__Exercise__:
Each line of the material holding the word "done" must be identified and copied.

__Source records__:
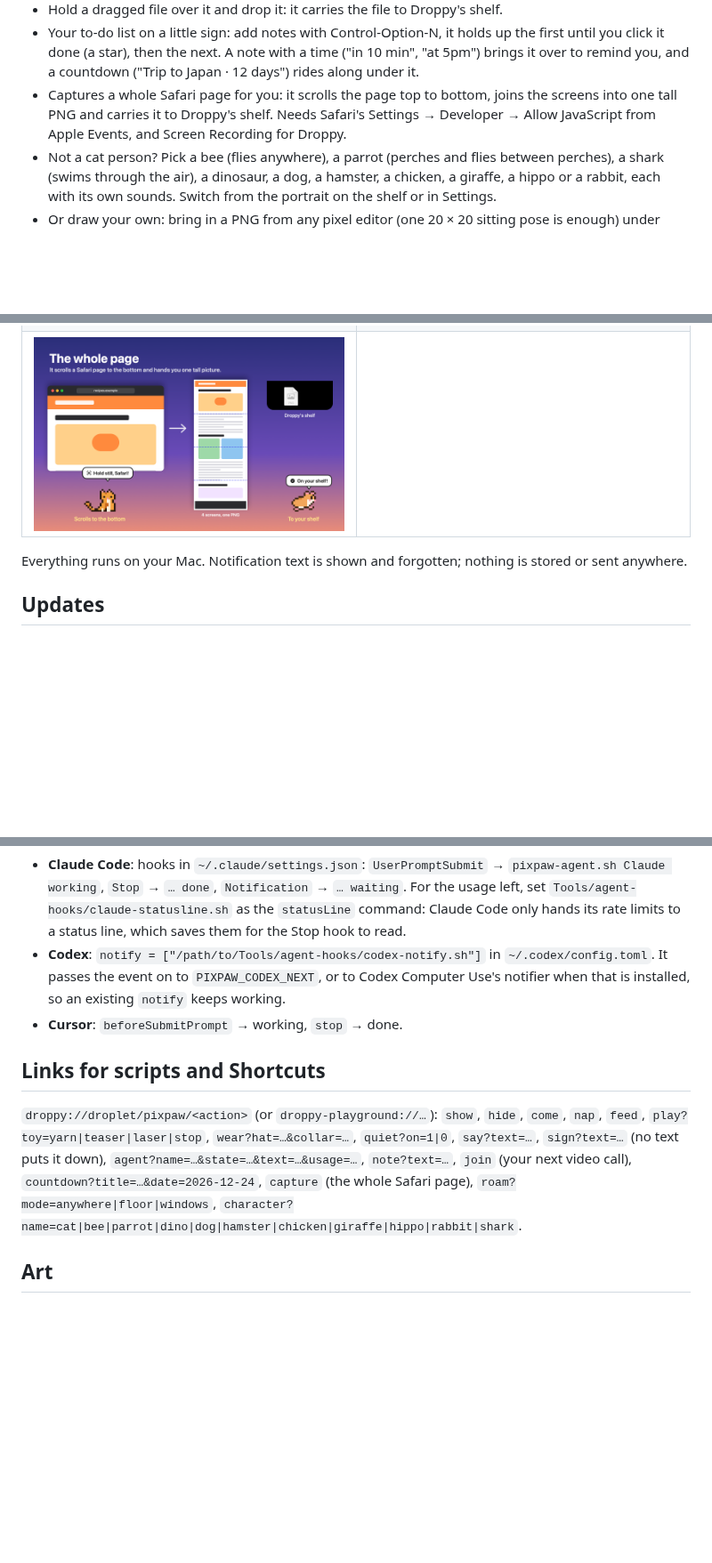
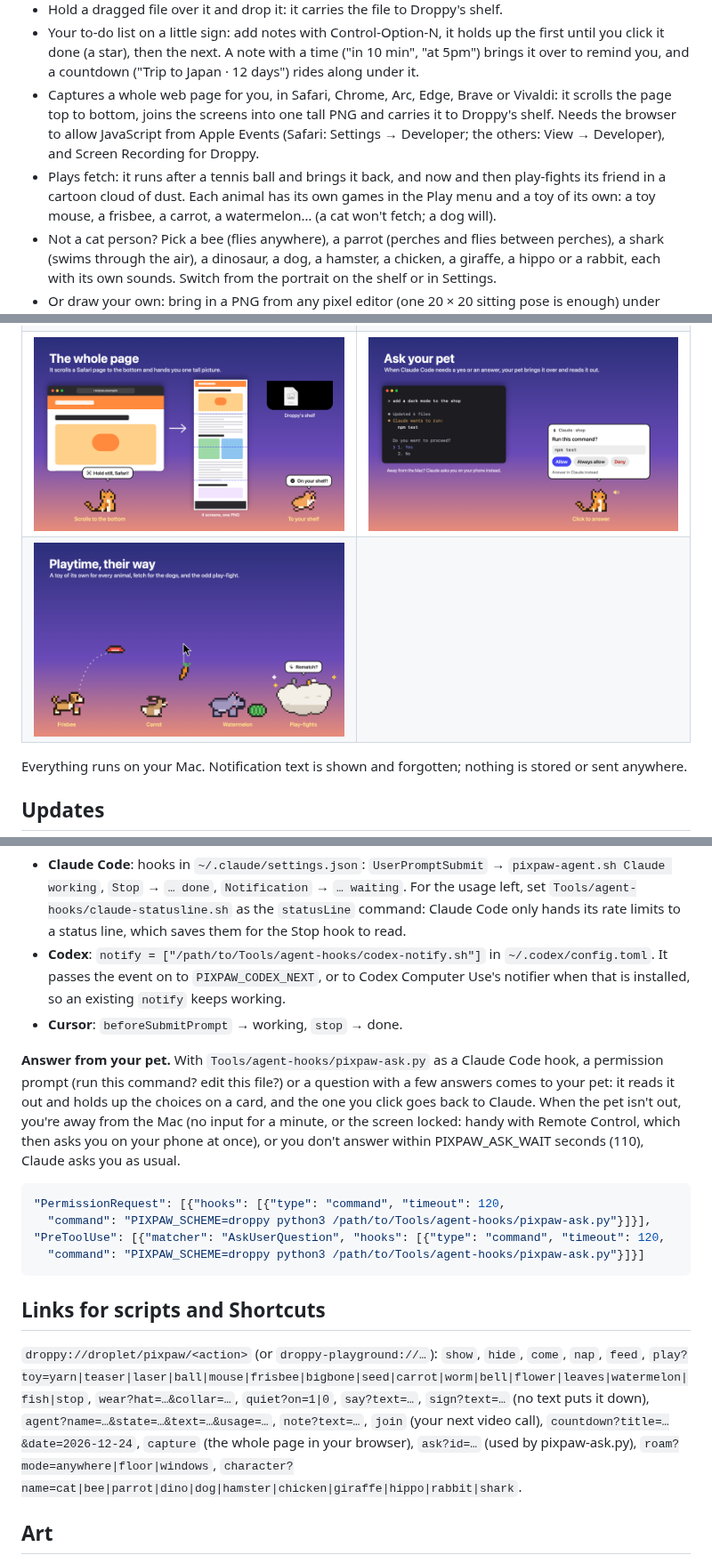
Before and after one commit to Josakcat/pixpaw, a Markdown page: README.md, 3 parts joined by grey strips. Shown at 89% size. Rendered like a GitHub page; pictures changed too: Assets/Screenshot-15.png (added), Assets/Screenshot-16.png (added); blank space fills up the shorter version.

Commit message:
Pixpaw 1.8.0: answer Claude from your pet, a toy for every animal, fetch, play-fights, capture in Chrome

````diff
--- a/README.md
+++ b/README.md
@@ -29,7 +29,8 @@ your desktop and talks to you. A Droplet for
 - Six coats, and an optional friend of any kind that sits with it and plays tag.
 - Hold a dragged file over it and drop it: it carries the file to Droppy's shelf.
 - Your to-do list on a little sign: add notes with Control-Option-N, it holds up the first until you click it done (a star), then the next. A note with a time ("in 10 min", "at 5pm") brings it over to remind you, and a countdown ("Trip to Japan · 12 days") rides along under it.
-- Captures a whole Safari page for you: it scrolls the page top to bottom, joins the screens into one tall PNG and carries it to Droppy's shelf. Needs Safari's Settings → Developer → Allow JavaScript from Apple Events, and Screen Recording for Droppy.
+- Captures a whole web page for you, in Safari, Chrome, Arc, Edge, Brave or Vivaldi: it scrolls the page top to bottom, joins the screens into one tall PNG and carries it to Droppy's shelf. Needs the browser to allow JavaScript from Apple Events (Safari: Settings → Developer; the others: View → Developer), and Screen Recording for Droppy.
+- Plays fetch: it runs after a tennis ball and brings it back, and now and then play-fights its friend in a cartoon cloud of dust. Each animal has its own games in the Play menu and a toy of its own: a toy mouse, a frisbee, a carrot, a watermelon… (a cat won't fetch; a dog will).
 - Not a cat person? Pick a bee (flies anywhere), a parrot (perches and flies
   between perches), a shark (swims through the air), a dinosaur, a dog, a
   hamster, a chicken, a giraffe, a hippo or a rabbit, each with its own sounds. Switch from the portrait on the shelf or in Settings.
@@ -79,7 +80,8 @@ your desktop and talks to you. A Droplet for
 | ![Healthy breaks](Assets/Screenshot-8.png) | ![Draw your own](Assets/Screenshot-9.png) |
 | ![Full of beans](Assets/Screenshot-10.png) | ![Right beside you](Assets/Screenshot-11.png) |
 | ![Getting things done](Assets/Screenshot-12.png) | ![Click to join](Assets/Screenshot-13.png) |
-| ![The whole page](Assets/Screenshot-14.png) | |
+| ![The whole page](Assets/Screenshot-14.png) | ![Ask your pet](Assets/Screenshot-15.png) |
+| ![Playtime, their way](Assets/Screenshot-16.png) | |
 
 Everything runs on your Mac. Notification text is shown and forgotten;
 nothing is stored or sent anywhere.
@@ -127,13 +129,28 @@ which opens `droppy-playground://droplet/pixpaw/agent?…` in the background
   `notify` keeps working.
 - **Cursor**: `beforeSubmitPrompt` → working, `stop` → done.
 
+**Answer from your pet.** With `Tools/agent-hooks/pixpaw-ask.py` as a Claude Code
+hook, a permission prompt (run this command? edit this file?) or a question with
+a few answers comes to your pet: it reads it out and holds up the choices on a
+card, and the one you click goes back to Claude. When the pet isn't out, you're
+away from the Mac (no input for a minute, or the screen locked: handy with
+Remote Control, which then asks you on your phone at once), or you don't
+answer within PIXPAW_ASK_WAIT seconds (110), Claude asks you as usual.
+
+```json
+"PermissionRequest": [{"hooks": [{"type": "command", "timeout": 120,
+  "command": "PIXPAW_SCHEME=droppy python3 /path/to/Tools/agent-hooks/pixpaw-ask.py"}]}],
+"PreToolUse": [{"matcher": "AskUserQuestion", "hooks": [{"type": "command", "timeout": 120,
+  "command": "PIXPAW_SCHEME=droppy python3 /path/to/Tools/agent-hooks/pixpaw-ask.py"}]}]
+```
+
 ## Links for scripts and Shortcuts
 
 `droppy://droplet/pixpaw/<action>` (or `droppy-playground://…`): `show`, `hide`,
-`come`, `nap`, `feed`, `play?toy=yarn|teaser|laser|stop`, `wear?hat=…&collar=…`,
+`come`, `nap`, `feed`, `play?toy=yarn|teaser|laser|ball|mouse|frisbee|bigbone|seed|carrot|worm|bell|flower|leaves|watermelon|fish|stop`, `wear?hat=…&collar=…`,
 `quiet?on=1|0`, `say?text=…`, `sign?text=…` (no text puts it down), `agent?name=…&state=…&text=…&usage=…`,
 `note?text=…`, `join` (your next video call), `countdown?title=…&date=2026-12-24`,
-`capture` (the whole Safari page), `roam?mode=anywhere|floor|windows`,
+`capture` (the whole page in your browser), `ask?id=…` (used by pixpaw-ask.py), `roam?mode=anywhere|floor|windows`,
 `character?name=cat|bee|parrot|dino|dog|hamster|chicken|giraffe|hippo|rabbit|shark`.
 
 ## Art
````
Also changed, not shown: CHANGELOG.md (+12 -0 lines), 12 other files.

__Output__:
 - Your to-do list on a little sign: add notes with Control-Option-N, it holds up the first until you click it done (a star), then the next. A note with a time ("in 10 min", "at 5pm") brings it over to remind you, and a countdown ("Trip to Japan · 12 days") rides along under it.
 | ![Getting things done](Assets/Screenshot-12.png) | ![Click to join](Assets/Screenshot-13.png) |
 - **Cursor**: `beforeSubmitPrompt` → working, `stop` → done.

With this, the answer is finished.